A comparable list for Kobe Bryant’s teams would include Derek Fisher, Brian Cook, Vladimir Radmanovic, and Sasha Vujacic. Aside from Fisher, these guys were not as consistently dominant from the three-point range.
So, what does this imply for Kobe and Duncan?
Having teammates who are terrific long-range bombs opens up the floor. This has given Duncan a significant edge over Kobe over his career, allowing him to play with greater space in half-court settings.
Furthermore, Duncan has usually always had at least one or two All-Star level players on each of his teams.
While Kobe had Shaq in his early years and Pau Gasol in recent seasons, it may be argued that Kobe’s Lakers teams have been less skilled overall than Duncan’s Spurs squads.
In the end, scoring is the most crucial aspect of basketball. While defense leads to championships, a team cannot win without putting scores on the board. This is why most of the finest players in NBA history were explosive scorers.
When it comes to scoring the basketball, there is no comparison between Bryant and Duncan. Kobe is a ball hog, and Duncan does not receive as many shots every game.
The finest scorers in NBA history, on the other hand, assert themselves—they want to take the difficult shots in crunch time.
No one was a ball hog like Michael Jordan, but he is regarded as the game’s greatest legend.
Similarly, Kobe has done incredible things with basketball. These include his 81-point game (the single most remarkable scoring effort in NBA history), outscoring the Dallas Mavericks 62-61 over three quarters (a feat never before accomplished), scoring at least 40 points nine games in a row, and scoring 50 or more points four games in a row.
Intangibles are another point of distinction between Duncan and Bryant. Both have a great understanding of the game and have been great motivators for their teammates (albeit each in their own ways).
However, one area where Kobe excels above Duncan is clutch ability. Tim Duncan may be successful in crunch time, but Kobe Bryant is a cold-blooded killer.
Whereas Tim Duncan has cheerfully deferred to Manu Ginobili and Tony Parker in critical circumstances, Kobe Bryant always likes to take late-game shots in close games.

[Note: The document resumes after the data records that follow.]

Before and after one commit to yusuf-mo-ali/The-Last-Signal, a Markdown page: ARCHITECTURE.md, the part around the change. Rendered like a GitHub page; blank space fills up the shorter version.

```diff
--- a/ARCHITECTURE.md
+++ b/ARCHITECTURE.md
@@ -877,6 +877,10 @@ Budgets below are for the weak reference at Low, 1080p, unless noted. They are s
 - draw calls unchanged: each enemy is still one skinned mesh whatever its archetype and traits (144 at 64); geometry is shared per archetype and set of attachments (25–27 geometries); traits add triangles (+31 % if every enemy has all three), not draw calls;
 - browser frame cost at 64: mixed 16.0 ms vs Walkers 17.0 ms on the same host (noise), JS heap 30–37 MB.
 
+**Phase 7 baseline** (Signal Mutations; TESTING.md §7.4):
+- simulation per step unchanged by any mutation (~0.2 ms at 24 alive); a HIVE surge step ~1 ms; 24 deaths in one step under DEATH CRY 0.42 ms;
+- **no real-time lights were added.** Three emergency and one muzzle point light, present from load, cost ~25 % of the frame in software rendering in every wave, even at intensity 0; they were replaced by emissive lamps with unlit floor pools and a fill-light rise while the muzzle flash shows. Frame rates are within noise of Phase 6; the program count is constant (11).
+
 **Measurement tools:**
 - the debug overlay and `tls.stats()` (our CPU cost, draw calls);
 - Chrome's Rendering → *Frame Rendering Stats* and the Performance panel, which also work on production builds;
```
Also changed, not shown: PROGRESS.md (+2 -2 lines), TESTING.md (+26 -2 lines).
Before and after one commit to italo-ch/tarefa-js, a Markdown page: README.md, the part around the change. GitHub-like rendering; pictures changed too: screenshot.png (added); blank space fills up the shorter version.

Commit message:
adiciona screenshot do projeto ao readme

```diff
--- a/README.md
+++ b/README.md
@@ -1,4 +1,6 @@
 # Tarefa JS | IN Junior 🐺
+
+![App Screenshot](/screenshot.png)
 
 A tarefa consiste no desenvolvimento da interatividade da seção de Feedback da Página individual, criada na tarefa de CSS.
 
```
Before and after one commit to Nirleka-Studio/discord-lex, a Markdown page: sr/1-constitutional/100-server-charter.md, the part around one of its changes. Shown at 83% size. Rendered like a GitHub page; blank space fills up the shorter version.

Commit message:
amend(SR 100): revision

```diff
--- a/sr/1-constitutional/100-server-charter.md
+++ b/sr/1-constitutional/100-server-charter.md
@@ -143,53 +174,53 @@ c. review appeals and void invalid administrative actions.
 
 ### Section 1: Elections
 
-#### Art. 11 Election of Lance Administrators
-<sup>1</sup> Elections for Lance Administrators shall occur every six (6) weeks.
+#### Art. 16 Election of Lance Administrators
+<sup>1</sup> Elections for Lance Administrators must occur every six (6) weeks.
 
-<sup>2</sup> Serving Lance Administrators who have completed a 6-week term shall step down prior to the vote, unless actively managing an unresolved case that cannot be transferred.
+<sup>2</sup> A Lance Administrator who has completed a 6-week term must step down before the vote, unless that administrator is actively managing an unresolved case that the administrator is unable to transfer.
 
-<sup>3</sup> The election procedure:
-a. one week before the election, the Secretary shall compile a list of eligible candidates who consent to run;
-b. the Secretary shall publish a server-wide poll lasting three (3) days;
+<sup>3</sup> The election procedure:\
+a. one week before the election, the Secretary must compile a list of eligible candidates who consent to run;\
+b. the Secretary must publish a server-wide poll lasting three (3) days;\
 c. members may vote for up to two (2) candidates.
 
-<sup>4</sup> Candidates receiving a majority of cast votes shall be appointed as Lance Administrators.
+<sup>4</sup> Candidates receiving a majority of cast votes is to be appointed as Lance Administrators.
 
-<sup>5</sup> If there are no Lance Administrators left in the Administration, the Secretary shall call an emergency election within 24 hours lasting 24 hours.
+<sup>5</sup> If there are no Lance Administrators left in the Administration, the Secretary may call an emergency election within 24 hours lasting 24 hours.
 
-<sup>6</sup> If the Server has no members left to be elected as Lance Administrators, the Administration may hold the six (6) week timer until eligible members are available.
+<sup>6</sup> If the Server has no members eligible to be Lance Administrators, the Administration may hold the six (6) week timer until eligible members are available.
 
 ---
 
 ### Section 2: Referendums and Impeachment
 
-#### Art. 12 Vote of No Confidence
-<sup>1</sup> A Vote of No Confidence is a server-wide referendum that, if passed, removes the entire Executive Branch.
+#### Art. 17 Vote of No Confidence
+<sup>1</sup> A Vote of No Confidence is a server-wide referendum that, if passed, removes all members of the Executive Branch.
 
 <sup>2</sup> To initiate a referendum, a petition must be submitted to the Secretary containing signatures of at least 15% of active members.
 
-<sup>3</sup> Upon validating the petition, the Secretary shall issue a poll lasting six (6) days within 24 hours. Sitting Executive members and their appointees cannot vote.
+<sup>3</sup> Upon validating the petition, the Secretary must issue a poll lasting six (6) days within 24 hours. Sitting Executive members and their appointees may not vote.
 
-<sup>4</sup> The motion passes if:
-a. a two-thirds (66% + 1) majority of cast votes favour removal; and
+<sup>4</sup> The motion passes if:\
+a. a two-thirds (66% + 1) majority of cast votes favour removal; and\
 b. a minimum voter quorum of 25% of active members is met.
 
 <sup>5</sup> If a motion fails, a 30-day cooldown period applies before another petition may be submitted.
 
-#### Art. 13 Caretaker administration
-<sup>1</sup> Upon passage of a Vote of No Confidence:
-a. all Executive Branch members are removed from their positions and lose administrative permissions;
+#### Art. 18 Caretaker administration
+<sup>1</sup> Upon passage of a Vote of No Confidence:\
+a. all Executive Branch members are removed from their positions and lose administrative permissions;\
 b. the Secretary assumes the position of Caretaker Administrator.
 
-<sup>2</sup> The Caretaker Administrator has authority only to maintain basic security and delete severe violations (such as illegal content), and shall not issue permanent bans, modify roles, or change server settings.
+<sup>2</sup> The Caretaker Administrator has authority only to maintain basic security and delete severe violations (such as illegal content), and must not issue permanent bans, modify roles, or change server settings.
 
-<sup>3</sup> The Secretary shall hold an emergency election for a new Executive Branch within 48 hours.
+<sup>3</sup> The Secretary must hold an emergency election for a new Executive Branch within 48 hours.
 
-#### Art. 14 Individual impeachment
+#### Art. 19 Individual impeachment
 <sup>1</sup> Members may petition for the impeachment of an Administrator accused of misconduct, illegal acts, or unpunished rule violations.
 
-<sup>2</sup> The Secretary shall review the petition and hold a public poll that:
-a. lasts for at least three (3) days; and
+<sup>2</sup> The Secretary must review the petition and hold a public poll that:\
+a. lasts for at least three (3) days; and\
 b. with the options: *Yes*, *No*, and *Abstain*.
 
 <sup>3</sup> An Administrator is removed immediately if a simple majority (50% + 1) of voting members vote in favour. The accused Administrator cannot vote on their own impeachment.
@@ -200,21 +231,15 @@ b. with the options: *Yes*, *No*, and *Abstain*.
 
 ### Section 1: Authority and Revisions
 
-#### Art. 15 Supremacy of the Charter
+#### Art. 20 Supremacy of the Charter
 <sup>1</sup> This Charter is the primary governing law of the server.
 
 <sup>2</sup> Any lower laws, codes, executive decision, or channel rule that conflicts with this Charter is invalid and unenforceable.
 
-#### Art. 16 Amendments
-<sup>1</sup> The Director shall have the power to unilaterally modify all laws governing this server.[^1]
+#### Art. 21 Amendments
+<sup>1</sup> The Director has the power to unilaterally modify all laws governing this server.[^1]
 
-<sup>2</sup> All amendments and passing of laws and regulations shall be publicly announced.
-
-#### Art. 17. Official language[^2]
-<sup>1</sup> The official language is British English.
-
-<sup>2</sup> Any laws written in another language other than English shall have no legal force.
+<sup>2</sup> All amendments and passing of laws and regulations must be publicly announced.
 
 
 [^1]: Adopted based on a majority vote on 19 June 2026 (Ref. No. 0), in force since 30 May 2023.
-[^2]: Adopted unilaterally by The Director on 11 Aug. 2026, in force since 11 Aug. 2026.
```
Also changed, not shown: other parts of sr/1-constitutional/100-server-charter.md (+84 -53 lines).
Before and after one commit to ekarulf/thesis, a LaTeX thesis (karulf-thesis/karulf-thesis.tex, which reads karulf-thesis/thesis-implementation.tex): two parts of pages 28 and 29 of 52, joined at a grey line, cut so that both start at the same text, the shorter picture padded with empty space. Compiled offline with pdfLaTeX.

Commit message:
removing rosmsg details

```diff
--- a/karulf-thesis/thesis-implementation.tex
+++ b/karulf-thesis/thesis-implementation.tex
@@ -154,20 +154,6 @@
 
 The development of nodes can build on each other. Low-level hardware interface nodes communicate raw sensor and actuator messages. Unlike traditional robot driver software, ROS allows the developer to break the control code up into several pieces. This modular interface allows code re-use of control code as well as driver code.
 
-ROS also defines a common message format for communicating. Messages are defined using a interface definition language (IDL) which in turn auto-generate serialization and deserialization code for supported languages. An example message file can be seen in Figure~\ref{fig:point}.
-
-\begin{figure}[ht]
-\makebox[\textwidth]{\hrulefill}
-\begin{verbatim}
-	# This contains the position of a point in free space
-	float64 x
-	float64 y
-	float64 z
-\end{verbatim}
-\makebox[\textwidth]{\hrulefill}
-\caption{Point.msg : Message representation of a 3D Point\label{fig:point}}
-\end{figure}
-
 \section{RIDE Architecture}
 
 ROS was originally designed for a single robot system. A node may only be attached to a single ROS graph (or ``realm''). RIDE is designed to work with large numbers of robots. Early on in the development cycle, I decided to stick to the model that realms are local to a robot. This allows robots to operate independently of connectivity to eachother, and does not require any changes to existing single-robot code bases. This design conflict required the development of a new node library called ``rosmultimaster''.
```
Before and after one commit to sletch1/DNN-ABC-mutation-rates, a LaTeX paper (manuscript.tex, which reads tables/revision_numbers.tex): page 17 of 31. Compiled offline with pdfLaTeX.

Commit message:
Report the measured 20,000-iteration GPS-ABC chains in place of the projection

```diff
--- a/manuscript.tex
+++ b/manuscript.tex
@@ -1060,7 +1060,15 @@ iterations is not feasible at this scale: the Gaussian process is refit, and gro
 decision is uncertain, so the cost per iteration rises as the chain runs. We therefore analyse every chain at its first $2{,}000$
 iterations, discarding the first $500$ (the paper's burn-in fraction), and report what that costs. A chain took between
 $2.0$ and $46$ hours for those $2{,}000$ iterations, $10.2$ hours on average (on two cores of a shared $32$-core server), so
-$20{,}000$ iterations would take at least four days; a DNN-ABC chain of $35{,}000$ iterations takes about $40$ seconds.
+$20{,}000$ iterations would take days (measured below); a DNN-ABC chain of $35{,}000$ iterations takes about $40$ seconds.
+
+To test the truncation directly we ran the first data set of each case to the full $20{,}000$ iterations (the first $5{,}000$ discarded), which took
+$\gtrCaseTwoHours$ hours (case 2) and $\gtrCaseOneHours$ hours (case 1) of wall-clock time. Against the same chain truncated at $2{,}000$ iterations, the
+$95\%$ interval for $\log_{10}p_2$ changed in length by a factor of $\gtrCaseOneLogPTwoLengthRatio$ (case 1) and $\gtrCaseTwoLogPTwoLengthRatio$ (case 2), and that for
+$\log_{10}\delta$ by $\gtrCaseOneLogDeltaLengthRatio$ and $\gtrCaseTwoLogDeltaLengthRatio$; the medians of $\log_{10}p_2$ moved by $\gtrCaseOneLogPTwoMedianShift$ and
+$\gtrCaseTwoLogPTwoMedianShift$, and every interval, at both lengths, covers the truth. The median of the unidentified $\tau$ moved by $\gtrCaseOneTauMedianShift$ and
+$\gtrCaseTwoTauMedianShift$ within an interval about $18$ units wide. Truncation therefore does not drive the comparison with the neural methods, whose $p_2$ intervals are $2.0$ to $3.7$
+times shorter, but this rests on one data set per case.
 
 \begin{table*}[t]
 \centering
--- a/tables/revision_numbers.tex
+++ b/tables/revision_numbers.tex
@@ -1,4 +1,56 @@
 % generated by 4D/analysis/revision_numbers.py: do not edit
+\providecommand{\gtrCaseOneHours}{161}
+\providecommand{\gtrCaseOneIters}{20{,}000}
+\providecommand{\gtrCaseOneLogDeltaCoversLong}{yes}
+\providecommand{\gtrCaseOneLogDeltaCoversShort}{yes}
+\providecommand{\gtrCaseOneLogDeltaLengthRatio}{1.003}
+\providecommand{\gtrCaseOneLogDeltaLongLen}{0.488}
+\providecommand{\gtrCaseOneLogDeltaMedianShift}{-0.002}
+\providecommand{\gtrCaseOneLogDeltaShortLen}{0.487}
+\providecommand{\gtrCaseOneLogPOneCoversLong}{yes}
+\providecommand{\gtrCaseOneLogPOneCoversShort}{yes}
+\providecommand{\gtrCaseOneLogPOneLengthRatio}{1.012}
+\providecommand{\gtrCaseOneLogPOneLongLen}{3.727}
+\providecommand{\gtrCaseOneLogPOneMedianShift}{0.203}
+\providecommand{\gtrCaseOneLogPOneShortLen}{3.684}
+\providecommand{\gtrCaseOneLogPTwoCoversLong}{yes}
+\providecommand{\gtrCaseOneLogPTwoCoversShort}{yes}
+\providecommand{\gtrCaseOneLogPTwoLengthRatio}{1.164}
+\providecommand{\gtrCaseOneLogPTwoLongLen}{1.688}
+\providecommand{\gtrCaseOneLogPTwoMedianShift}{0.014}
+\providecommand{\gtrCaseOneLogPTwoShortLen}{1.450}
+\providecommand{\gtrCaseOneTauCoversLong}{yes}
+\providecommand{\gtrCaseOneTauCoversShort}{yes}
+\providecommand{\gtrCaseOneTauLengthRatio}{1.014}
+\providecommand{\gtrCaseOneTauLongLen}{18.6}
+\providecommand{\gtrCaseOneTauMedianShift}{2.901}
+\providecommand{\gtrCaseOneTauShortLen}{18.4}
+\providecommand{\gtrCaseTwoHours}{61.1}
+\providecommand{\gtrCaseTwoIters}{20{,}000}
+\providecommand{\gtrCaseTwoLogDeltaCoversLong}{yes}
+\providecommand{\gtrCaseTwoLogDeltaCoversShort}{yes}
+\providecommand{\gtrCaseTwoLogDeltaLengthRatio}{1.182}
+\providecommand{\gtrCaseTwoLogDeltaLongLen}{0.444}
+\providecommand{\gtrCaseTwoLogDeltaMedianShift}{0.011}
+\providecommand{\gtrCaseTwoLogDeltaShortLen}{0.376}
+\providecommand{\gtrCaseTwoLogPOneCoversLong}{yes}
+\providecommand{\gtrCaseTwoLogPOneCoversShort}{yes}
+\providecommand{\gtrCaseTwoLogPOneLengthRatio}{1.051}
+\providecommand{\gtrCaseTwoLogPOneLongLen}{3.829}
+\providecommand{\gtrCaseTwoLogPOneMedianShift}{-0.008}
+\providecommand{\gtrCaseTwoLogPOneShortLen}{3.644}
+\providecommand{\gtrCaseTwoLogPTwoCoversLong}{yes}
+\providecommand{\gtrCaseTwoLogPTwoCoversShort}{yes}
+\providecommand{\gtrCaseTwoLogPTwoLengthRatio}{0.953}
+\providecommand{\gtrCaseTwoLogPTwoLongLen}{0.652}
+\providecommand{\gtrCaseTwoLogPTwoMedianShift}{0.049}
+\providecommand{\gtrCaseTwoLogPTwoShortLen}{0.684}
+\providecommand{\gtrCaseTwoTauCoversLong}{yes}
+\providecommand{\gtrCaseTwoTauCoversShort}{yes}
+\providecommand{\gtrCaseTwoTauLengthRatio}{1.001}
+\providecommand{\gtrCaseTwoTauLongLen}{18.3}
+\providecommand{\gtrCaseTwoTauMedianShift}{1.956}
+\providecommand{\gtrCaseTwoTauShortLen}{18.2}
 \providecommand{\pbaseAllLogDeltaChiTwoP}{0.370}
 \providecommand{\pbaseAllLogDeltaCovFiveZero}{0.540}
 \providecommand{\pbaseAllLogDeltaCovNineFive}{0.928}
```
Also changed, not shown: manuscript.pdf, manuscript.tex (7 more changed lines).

As a result, Kobe has more game-winning shots than any other player in contemporary NBA history. Not surprisingly, NBA general managers routinely rank Kobe as the league’s top clutch player—a survey he easily wins every time.
One point of comparison is the Summer Olympics. Duncan had a huge edge down low for Team USA in 2004.
Rather than taking leadership to lead the team, the squad ended up with a bronze medal.
Meanwhile, at the 2008 Olympics, Kobe Bryant became the star among stars in the gold medal game, winning the desired medal that Duncan had missed out on throughout his career.
Throughout the Olympic games, coaches and players praised Bryant’s ability to motivate his teammates to play at their best and to play solid defense.
- Read more: Kobe Bryant vs Michael Jordan
1. Did Tim Duncan like Kobe Bryant?
Duncan had quite a few epic games against Kobe and the Lakers, and what he mentioned as the most important is that those moments bring out the best in you. As a competitor and an athlete, there is no greater privilege than to match up against the best in your sport while showing mutual respect for each other.
2. Is Tim Duncan the most underrated?
“I think Tim Duncan is the most underrated athlete in American sports history,” Acho said on Wednesday’s edition of “Speak For Yourself.” “To me, Tim Duncan is a top-five NBA player.
3. Who was better, Magic or Kobe?
While Magic’s intangibles place him ahead of Kobe, Kobe’s tangible qualities put him ahead of Magic. Magic Johnson is one of the best all-around players of all time, as he averaged 19.5 PPG, 11.2 APG, and 7.2 APG. However, one can argue that Bryant’s on-court play is even more impressive.
There is no clear winner in the Duncan vs. Kobe debate. Both players have had remarkable careers and have been extremely successful. Duncan has the edge in terms of championships, but Kobe has the edge in terms of individual awards. Ultimately, it is up to the individual to decide who is the better player.